If you find that you are behind on your payments, you may be worried that your debt is ballooning out of control. Fortunately, you have options available to you. One option that you may want to explore is debt consolidation. What does this mean? Is this right for you? Take a look at some helpful information below.

What Is Debt Consolidation?

The goal of debt consolidation is to take multiple debts and roll them into a single, recurring payment. If you have multiple debts, you may have a hard time keeping track of them. Furthermore, the higher interest rates could be adding up. Debt consolidation serves two purposes. This can: 

  • Make it easier for you to keep track of your debts by consolidating them into a single payment
  • Help you save money by taking loans with higher interest rates and reducing them to lower interest rates 

By reorganizing your debt, you can pay it off sooner. Instead of having to worry about multiple payments, various due dates, and numerous interest rates, you can consolidate your debt, saving time and money. 

How Do You Consolidate Your Debt?

There are several ways that you can consolidate your debt. It depends on how much that you have, how many payments you currently have, and what the interest rates are. For example, you may be able to consolidate all of your debt onto a single balance transfer credit card with a 0 percent interest rate. In order to undergo this debt consolidation strategy, you need to have exceptional credit. 

If this is not an option for you, you may want to explore a debt consolidation loan instead. Essentially, you take out one loan, use that loan to pay off your various debts, and then pay back that singular loan over a predetermined term. If you have a high credit score, you may be able to benefit from a lower interest rate. 

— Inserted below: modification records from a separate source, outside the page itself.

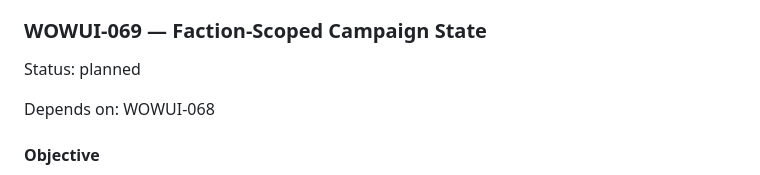
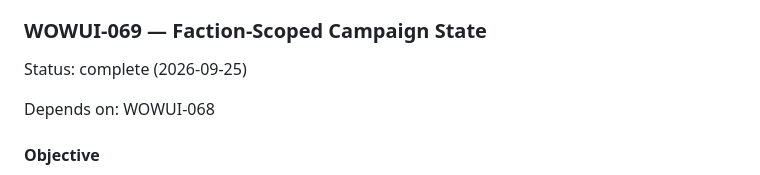
Before and after one commit to SouthernGentlemen/Warcraft, a Markdown page: mockup/IMPLEMENTATION_PLAN.md, the part around the change. Rendered like a GitHub page.

Commit message:
Mark WOWUI-069 complete

```diff
--- a/mockup/IMPLEMENTATION_PLAN.md
+++ b/mockup/IMPLEMENTATION_PLAN.md
@@ -1772,7 +1772,7 @@ Core contracts for this phase:
 
 ### WOWUI-069 — Faction-Scoped Campaign State
 
-Status: planned
+Status: complete (2026-09-25)
 
 Depends on: WOWUI-068
 
```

When Should You Undergo Debt Consolidation?

There are several situations where debt consolidation might be a good idea. They include: 

  • Your credit score is high enough to qualify for a balance transfer credit card or a debt consolidation loan with a low interest rate 
  • Your total debt (excluding your mortgage) is no more than 40 percent of your gross income
  • You have a steady cash flow that can cover the recurring payment once you consolidate your debt
  • You have a firm plan in place that will prevent you from increasing your debt once again 


If you meet these conditions, debt consolidation could be an option for you. 

When Might Debt Consolidation Be a Mistake?

It is important to keep in mind that debt consolidation is not a silver bullet for someone with significant financial issues. For example, it is not going to address spending habits that could have contributed to these problems in the first place. If you take a look at the reduced payments following debt consolidation and you still cannot pay off that loan, then debt consolidation is not right for you. 

Furthermore, if your debt is relatively small and you are going to pay this off in a few months, debt consolidation is probably not worth the time and effort. Instead, you should simply pay off your debt as it is.

Protect Your Financial Health 

In order to protect your financial help, you need to manage your debt appropriately. If you have a significant amount of debt, debt consolidation might be able to help you. If you have questions and concerns about this strategy, you may want to reach out to a professional for assistance.